» **Stored data**:
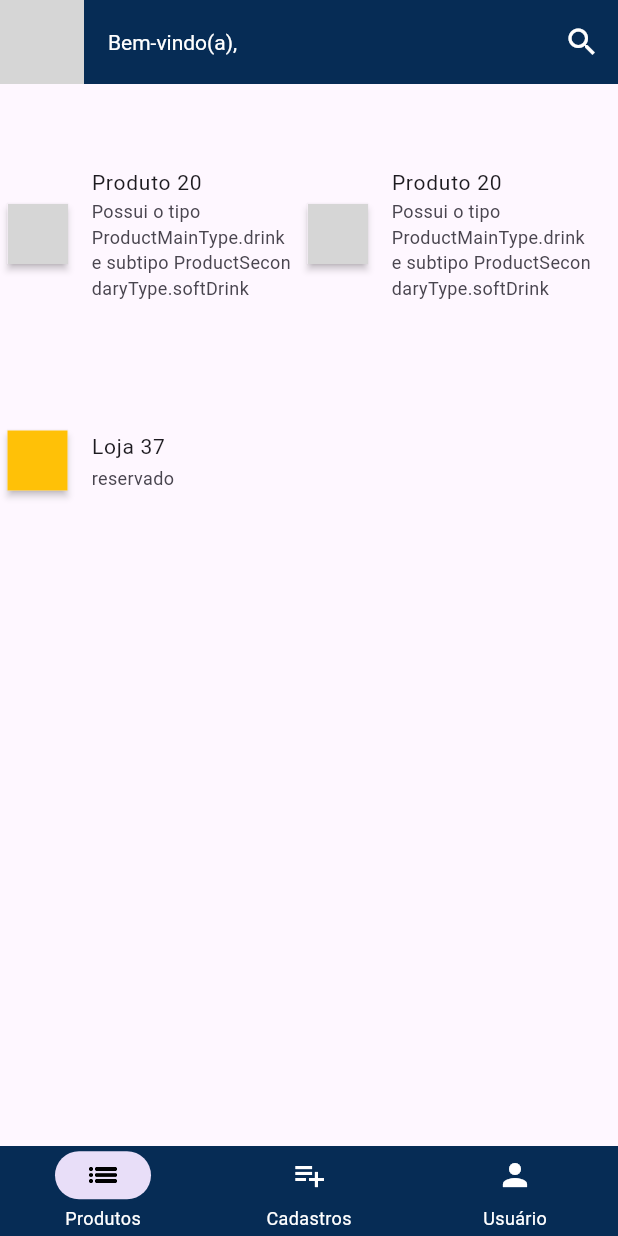
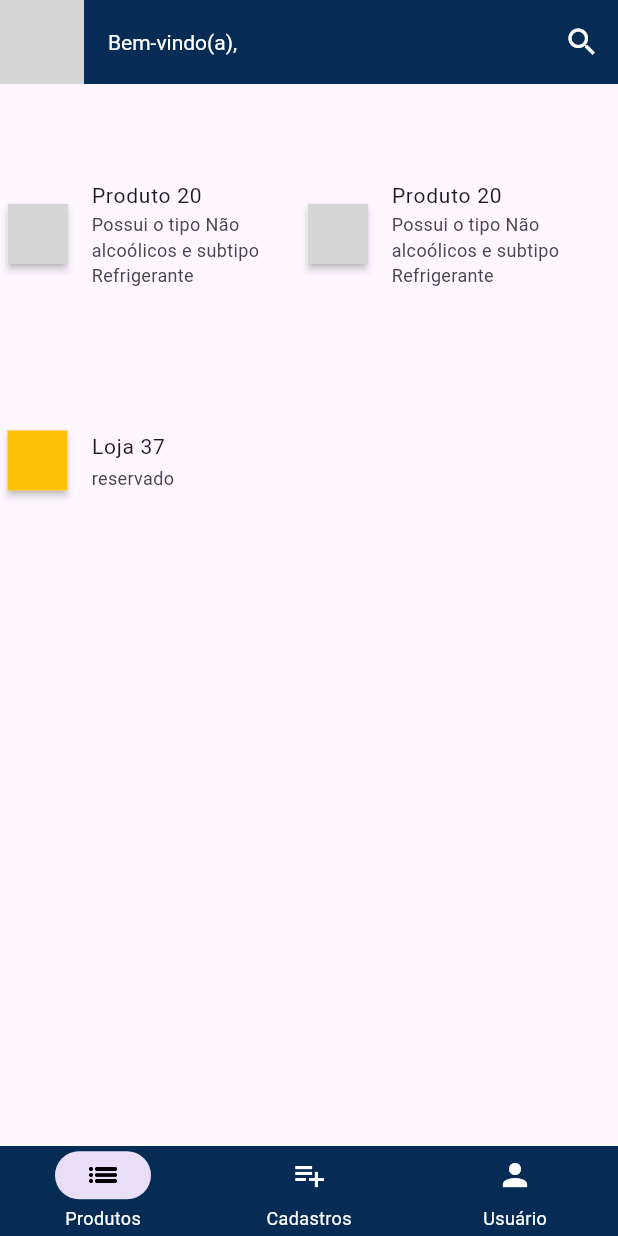
Before and after one commit to lucaswnn/Comizy, a Flutter app: the HomeScreen screen opened by its route, on a phone screen of 412 x 824 dp. Run offline on Flutter 3.47's test engine with Material 3 defaults, Android fonts, the light colour scheme and no system bars; our stand-ins replace supabase_flutter; accounts and stored records are empty; grey boxes are pictures that could not be loaded.

Commit message:
mudança telas loja e productType

```diff
--- a/lib/routes.dart
+++ b/lib/routes.dart
@@ -6,7 +6,8 @@ import 'package:comizy/screens/home/home_screen.dart';
 import 'package:comizy/screens/home/offer_register_screen.dart';
 import 'package:comizy/screens/home/product_detail_screen.dart';
 import 'package:comizy/screens/home/search_screen.dart';
-import 'package:comizy/screens/home/shop_detail_screen.dart';
+import 'package:comizy/screens/home/shop/shop_category_screen.dart';
+import 'package:comizy/screens/home/shop/shop_screen.dart';
 import 'package:comizy/tads/offer.dart';
 import 'package:flutter/material.dart';
 import 'package:comizy/values/app_routes.dart';
@@ -58,7 +59,10 @@ class Routes {
         return getRoute(widget: const ProductDetailScreen());
 
       case AppRoutes.shopDetails:
-        return getRoute(widget: const ShopDetailScreen());
+        return getRoute(widget: const ShopScreen());
+
+      case AppRoutes.shopDetailsCategory:
+        return getRoute(widget: const ShopCategoryScreen());
 
       case AppRoutes.offerRegister:
         return getRoute<Offer>(widget: const OfferRegisterScreen());
--- a/lib/services/change_notifiers/navigation_change_notifier.dart
+++ b/lib/services/change_notifiers/navigation_change_notifier.dart
@@ -1,34 +1,48 @@
 import 'package:comizy/tads/product.dart';
+import 'package:comizy/tads/product_type.dart';
 import 'package:comizy/tads/shop.dart';
 import 'package:flutter/material.dart';
 
-class NavigationChangeNotifier extends ChangeNotifier{
+class NavigationChangeNotifier extends ChangeNotifier {
   Product? _currentProduct;
 
   Product? get currentProduct => _currentProduct;
 
-  set currentProduct(Product? product){
+  set currentProduct(Product? product) {
     _currentProduct = product;
     notifyListeners();
   }
 
-  void clearCurrentProduct(){
+  void clearCurrentProduct() {
     _currentProduct = null;
     notifyListeners();
   }
-
 
   Shop? _currentShop;
 
   Shop? get currentShop => _currentShop;
 
-  set currentShop(Shop? shop){
+  set currentShop(Shop? shop) {
     _currentShop = shop;
     notifyListeners();
   }
 
-  void clearCurrentShop(){
+  void clearCurrentShop() {
     _currentShop = null;
     notifyListeners();
   }
+
+  ProductCategory? _currentCategory;
+
+  ProductCategory? get currentCategory => _currentCategory;
+
+  set currentCategory(ProductCategory? category) {
+    _currentCategory = category;
+    notifyListeners();
+  }
+
+  void clearCurrentCategory() {
+    _currentCategory = null;
+    notifyListeners();
+  }
 }
--- a/lib/tads/market.dart
+++ b/lib/tads/market.dart
@@ -36,7 +36,18 @@ class Market {
       .toSet()
       .toList();
 
-  List<Offer> shopOffers(Shop shop) => _offers.where((offer)=> offer.shop == shop).toList();
+  List<Offer> shopOffers(Shop shop) =>
+      _offers.where((offer) => offer.shop == shop).toList();
+
+  List<Offer> shopOffersByCategory(
+    Shop shop,
+    ProductCategory category,
+  ) =>
+      _offers
+          .where((offer) =>
+              offer.shop == shop &&
+              offer.product.productType.mainCategory == category)
+          .toList();
 
   List<ProductType> shopProductTypes(Shop shop) =>
       shopProducts(shop).map((product) => product.productType).toSet().toList();
--- a/lib/tads/product_type.dart
+++ b/lib/tads/product_type.dart
@@ -1,41 +1,51 @@
 import 'package:flutter/material.dart';
 
-enum ProductMainType {
+enum ProductCategory {
   drink('Não alcoólicos', Icons.no_drinks),
   alcoholic('Alcoólicos', Icons.local_drink);
 
   final String label;
   final IconData icon;
 
-  const ProductMainType(this.label, this.icon);
+  const ProductCategory(this.label, this.icon);
+
+  @override
+  toString() => label;
 }
 
-enum ProductSecondaryType {
-  whiskey,
-  vodka,
-  softDrink,
-  water,
-  gin,
+enum ProductSubcategory {
+  whiskey('Whisky'),
+  vodka('Vodka'),
+  softDrink('Refrigerante'),
+  water('Água'),
+  gin('Gin');
+
+  final String label;
+
+  const ProductSubcategory(this.label);
+
+  @override
+  toString() => label;
 }
 
 class ProductType {
-  final ProductMainType mainType;
-  final ProductSecondaryType secondaryType;
+  final ProductCategory mainCategory;
+  final ProductSubcategory subcategory;
 
   const ProductType({
-    required this.mainType,
-    required this.secondaryType,
+    required this.mainCategory,
+    required this.subcategory,
   });
 
-  static const Map<ProductMainType, Set<ProductSecondaryType>> mainTypeMap = {
-    ProductMainType.drink: {
-      ProductSecondaryType.softDrink,
-      ProductSecondaryType.water,
+  static const Map<ProductCategory, Set<ProductSubcategory>> mainTypeMap = {
+    ProductCategory.drink: {
+      ProductSubcategory.softDrink,
+      ProductSubcategory.water,
     },
-    ProductMainType.alcoholic: {
-      ProductSecondaryType.gin,
-      ProductSecondaryType.vodka,
-      ProductSecondaryType.whiskey,
+    ProductCategory.alcoholic: {
+      ProductSubcategory.gin,
+      ProductSubcategory.vodka,
+      ProductSubcategory.whiskey,
     },
   };
 }
--- a/lib/utils/test_database.dart
+++ b/lib/utils/test_database.dart
@@ -11,13 +11,13 @@ final testProducts = List<Product>.generate(
   50,
   (index) {
     final random = Random();
-    final typeValues = ProductMainType.values;
+    final typeValues = ProductCategory.values;
     final type = typeValues[random.nextInt(typeValues.length)];
-    final subtypeValues = ProductSecondaryType.values;
+    final subtypeValues = ProductSubcategory.values;
     final subtype = subtypeValues[random.nextInt(subtypeValues.length)];
     final productType = ProductType(
-      mainType: type,
-      secondaryType: subtype,
+      mainCategory: type,
+      subcategory: subtype,
     );
     return Product(
         name: 'Produto $index',
--- a/lib/values/app_routes.dart
+++ b/lib/values/app_routes.dart
@@ -11,4 +11,5 @@ class AppRoutes {
   static const String offerRegister = '/home/cadastro_oferta';
   static const String productDetails = '/home/detalhes_produto';
   static const String shopDetails = '/home/detalhes_loja';
+  static const String shopDetailsCategory = '/home/detalhes_loja/categoria';
 }
--- a/lib/widgets/product_type_dropdown_button.dart
+++ b/lib/widgets/product_type_dropdown_button.dart
@@ -3,9 +3,9 @@ import 'package:comizy/values/app_colors.dart';
 import 'package:flutter/material.dart';
 
 class ProductTypeDropdownButton extends StatefulWidget {
-  final List<ProductMainType> mainTypes;
-  final void Function(ProductMainType) onChanged;
-  final ProductMainType firstSelected;
+  final List<ProductCategory> mainTypes;
+  final void Function(ProductCategory) onChanged;
+  final ProductCategory firstSelected;
 
   const ProductTypeDropdownButton({
     super.key,
@@ -23,7 +23,7 @@ class _ProductTypeDropdownButtonState extends State<ProductTypeDropdownButton> {
   final LayerLink _layerLink = LayerLink();
   OverlayEntry? _overlayEntry;
   bool _isExpanded = false;
-  late ProductMainType _selected;
+  late ProductCategory _selected;
   final double _borderRadius = 20;
 
   @override
@@ -49,7 +49,7 @@ class _ProductTypeDropdownButtonState extends State<ProductTypeDropdownButton> {
     });
   }
 
-  void _onSelected(ProductMainType type) {
+  void _onSelected(ProductCategory type) {
     _overlayEntry?.remove();
     _overlayEntry = null;
     setState(() {
```
Also changed, not shown: lib/screens/home/shop/shop_category_screen.dart (added, +70 -0 lines), lib/screens/home/shop/shop_screen.dart (renamed from lib/screens/home/shop_detail_screen.dart, +11 -70 lines).
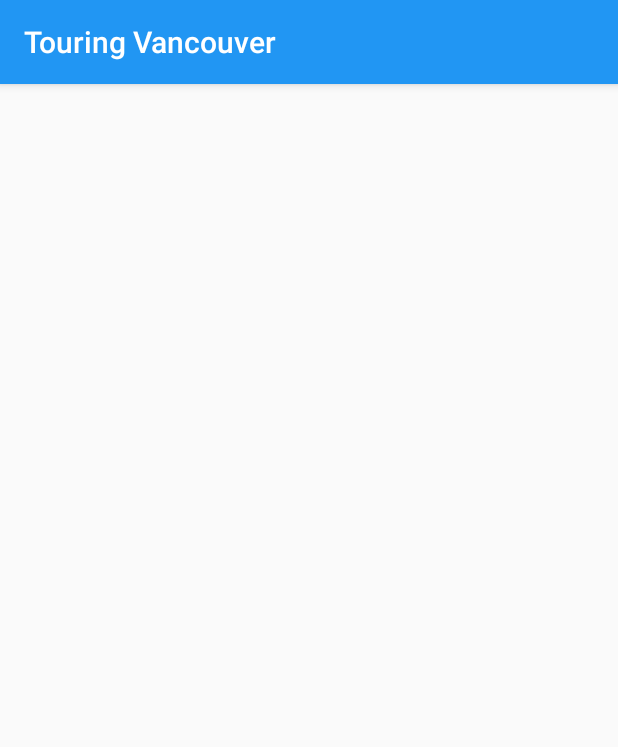
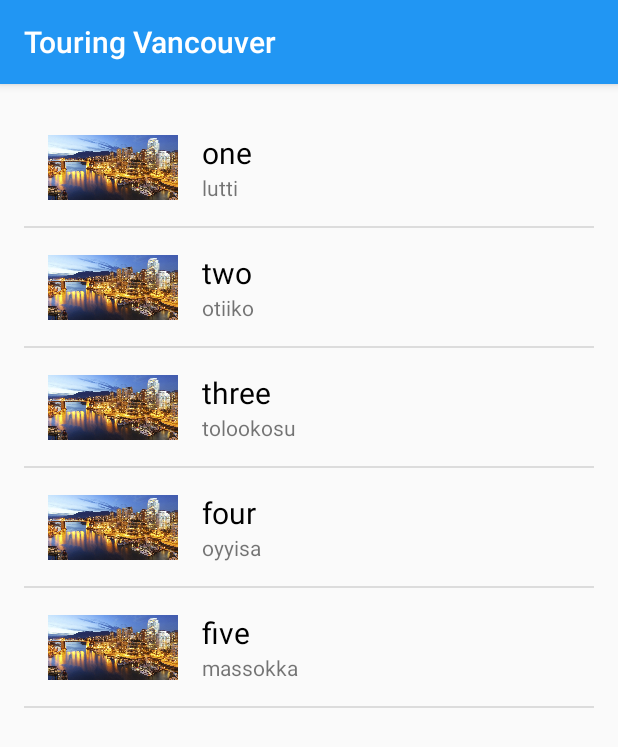
Before and after one commit to LumberZack/Tourism, an Android app: the Category screen opened directly, with no data from a screen before it, on a phone screen of 412 x 824 dp. Shown: the top 747 px of the screen. Run offline under Robolectric (Android 15) with nearby library versions, the phone set to English and light mode, and no system bars.

Commit message:
Setup the Custome Adapter
Also setup a tester page that is working correctly!

```diff
--- a/TouringVancouver/app/src/main/java/com/example/android/touringvancouver/Attraction.java
+++ b/TouringVancouver/app/src/main/java/com/example/android/touringvancouver/Attraction.java
@@ -7,24 +7,24 @@ public class Attraction {
 
     private String mName;
 
-    private String mDescription;
+    private String mLocation;
 
     private int mImageID;
 
-    public Attraction (String name, String description, int imageID){
+    public Attraction (String name, String location, int imageID){
         mName = name;
-        mDescription = description;
+        mLocation = location;
         mImageID = imageID;
     }
 
     public Attraction (String name, String description){
         mName = name;
-        mDescription = description;
+        mLocation = description;
     }
 
     public String getName(){ return mName; }
 
-    public String getDescription(){ return mDescription; }
+    public String getLocation(){ return mLocation; }
 
     public int getImageID(){ return mImageID; }
 }
--- /dev/null
+++ b/TouringVancouver/app/src/main/java/com/example/android/touringvancouver/AttractionAdapter.java
@@ -0,0 +1,45 @@
+package com.example.android.touringvancouver;
+
+import android.app.Activity;
+import android.view.LayoutInflater;
+import android.view.View;
+import android.view.ViewGroup;
+import android.widget.ArrayAdapter;
+import android.widget.ImageView;
+import android.widget.TextView;
+import java.util.ArrayList;
+
+/**
+ * Created by SunFire on 8/18/2016.
+ */
+public class AttractionAdapter extends ArrayAdapter<Attraction> {
+
+    @Override
+    public View getView(int position, View convertView, ViewGroup parent) {
+        View listItemView = convertView;
+        if(listItemView == null) {
+            listItemView = LayoutInflater.from(getContext()).inflate(
+                    R.layout.list_item, parent, false);
+        }
+
+        Attraction currentAttraction = getItem(position);
+
+        TextView nameTextView = (TextView) listItemView.findViewById(R.id.name);
+
+        nameTextView.setText(currentAttraction.getName());
+
+        TextView locationTextView = (TextView) listItemView.findViewById(R.id.location);
+
+        locationTextView.setText(currentAttraction.getLocation());
+
+        ImageView imageView = (ImageView) listItemView.findViewById(R.id.image);
+
+        imageView.setImageResource(currentAttraction.getImageID());
+
+        return listItemView;
+    }
+
+    public AttractionAdapter(Activity context, ArrayList<Attraction> words){
+        super(context, 0, words);
+    }
+}
--- a/TouringVancouver/app/src/main/java/com/example/android/touringvancouver/Category.java
+++ b/TouringVancouver/app/src/main/java/com/example/android/touringvancouver/Category.java
@@ -2,6 +2,9 @@ package com.example.android.touringvancouver;
 
 import android.support.v7.app.AppCompatActivity;
 import android.os.Bundle;
+import android.widget.ListView;
+
+import java.util.ArrayList;
 
 public class Category extends AppCompatActivity {
 
@@ -9,5 +12,26 @@ public class Category extends AppCompatActivity {
     protected void onCreate(Bundle savedInstanceState) {
         super.onCreate(savedInstanceState);
         setContentView(R.layout.activity_category);
+
+        // Create a list of words
+        ArrayList<Attraction> attractions = new ArrayList<Attraction>();
+        attractions.add(new Attraction("one", "lutti", R.drawable.van));
+        attractions.add(new Attraction("two", "otiiko", R.drawable.van));
+        attractions.add(new Attraction("three", "tolookosu", R.drawable.van));
+        attractions.add(new Attraction("four", "oyyisa", R.drawable.van));
+        attractions.add(new Attraction("five", "massokka", R.drawable.van));
+
+        // Create an {@link WordAdapter}, whose data source is a list of {@link Word}s. The
+        // adapter knows how to create list items for each item in the list.
+        AttractionAdapter adapter = new AttractionAdapter(this, attractions);
+
+        // Find the {@link ListView} object in the view hierarchy of the {@link Activity}.
+        // There should be a {@link ListView} with the view ID called list, which is declared in the
+        // word_list.xml file.
+        ListView listView = (ListView) findViewById(R.id.list);
+
+        // Make the {@link ListView} use the {@link WordAdapter} we created above, so that the
+        // {@link ListView} will display list items for each {@link Word} in the list.
+        listView.setAdapter(adapter);
     }
 }
--- a/TouringVancouver/app/src/main/java/com/example/android/touringvancouver/CategoryPage.java
+++ /dev/null
@@ -1,29 +0,0 @@
-package com.example.android.touringvancouver;
-
-import android.os.Bundle;
-import android.support.design.widget.FloatingActionButton;
-import android.support.design.widget.Snackbar;
-import android.support.v7.app.AppCompatActivity;
-import android.support.v7.widget.Toolbar;
-import android.view.View;
-
-public class CategoryPage extends AppCompatActivity {
-
-    @Override
-    protected void onCreate(Bundle savedInstanceState) {
-        super.onCreate(savedInstanceState);
-        setContentView(R.layout.activity_category_page);
-        Toolbar toolbar = (Toolbar) findViewById(R.id.toolbar);
-        setSupportActionBar(toolbar);
-
-        FloatingActionButton fab = (FloatingActionButton) findViewById(R.id.fab);
-        fab.setOnClickListener(new View.OnClickListener() {
-            @Override
-            public void onClick(View view) {
-                Snackbar.make(view, "Replace with your own action", Snackbar.LENGTH_LONG)
-                        .setAction("Action", null).show();
-            }
-        });
-    }
-
-}
--- a/TouringVancouver/app/src/main/java/com/example/android/touringvancouver/MainActivity.java
+++ b/TouringVancouver/app/src/main/java/com/example/android/touringvancouver/MainActivity.java
@@ -1,7 +1,10 @@
 package com.example.android.touringvancouver;
 
+import android.content.Intent;
 import android.support.v7.app.AppCompatActivity;
 import android.os.Bundle;
+import android.view.View;
+import android.widget.TextView;
 
 public class MainActivity extends AppCompatActivity {
 
@@ -9,5 +12,14 @@ public class MainActivity extends AppCompatActivity {
     protected void onCreate(Bundle savedInstanceState) {
         super.onCreate(savedInstanceState);
         setContentView(R.layout.activity_main);
+
+        TextView foods = (TextView) findViewById(R.id.foods);
+        foods.setOnClickListener(new View.OnClickListener(){
+            @Override
+            public void onClick(View view){
+                Intent foodsIntent = new Intent(MainActivity.this, Category.class);
+                startActivity(foodsIntent);
+            }
+        });
     }
 }
--- a/TouringVancouver/app/src/main/res/layout/activity_category.xml
+++ b/TouringVancouver/app/src/main/res/layout/activity_category.xml
@@ -1,5 +1,6 @@
 <?xml version="1.0" encoding="utf-8"?>
-<RelativeLayout xmlns:android="http://schemas.android.com/apk/res/android"
+<ListView android:id="@+id/list"
+    xmlns:android="http://schemas.android.com/apk/res/android"
     xmlns:tools="http://schemas.android.com/tools"
     android:layout_width="match_parent"
     android:layout_height="match_parent"
@@ -9,4 +10,4 @@
     android:paddingTop="@dimen/activity_vertical_margin"
     tools:context="com.example.android.touringvancouver.Category">
 
-</RelativeLayout>
+</ListView>
--- /dev/null
+++ b/TouringVancouver/app/src/main/res/layout/list_item.xml
@@ -0,0 +1,37 @@
+<?xml version="1.0" encoding="utf-8"?>
+<LinearLayout xmlns:android="http://schemas.android.com/apk/res/android"
+    android:orientation="horizontal"
+    android:layout_width="match_parent"
+    android:layout_height="wrap_content"
+    android:padding="16dp">
+
+    <ImageView android:id="@+id/image"
+        android:layout_width="0dp"
+        android:layout_weight="1"
+        android:layout_height="match_parent"
+        android:src="@drawable/van"/>
+
+    <LinearLayout
+        android:layout_width="0dp"
+        android:layout_height="wrap_content"
+        android:orientation="vertical"
+        android:paddingLeft="16dp"
+        android:layout_weight="3">
+
+        <TextView
+            android:layout_width="wrap_content"
+            android:layout_height="wrap_content"
+            android:id="@+id/name"
+            android:text="Tester"
+            android:textSize="20sp"
+            android:textColor="#000"/>
+
+        <TextView
+            android:layout_width="wrap_content"
+            android:layout_height="wrap_content"
+            android:id="@+id/location"
+            android:text="Phone number or somethin" />
+
+    </LinearLayout>
+
+</LinearLayout>
```
Also changed, not shown: TouringVancouver/app/src/main/res/drawable/van.jpg (added).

» **The problem**: Where a line in the records above includes the string "MainActivity", show it.

» **Written reply**:
--- a/TouringVancouver/app/src/main/java/com/example/android/touringvancouver/MainActivity.java
+++ b/TouringVancouver/app/src/main/java/com/example/android/touringvancouver/MainActivity.java
 public class MainActivity extends AppCompatActivity {
@@ -9,5 +12,14 @@ public class MainActivity extends AppCompatActivity {
+                Intent foodsIntent = new Intent(MainActivity.this, Category.class);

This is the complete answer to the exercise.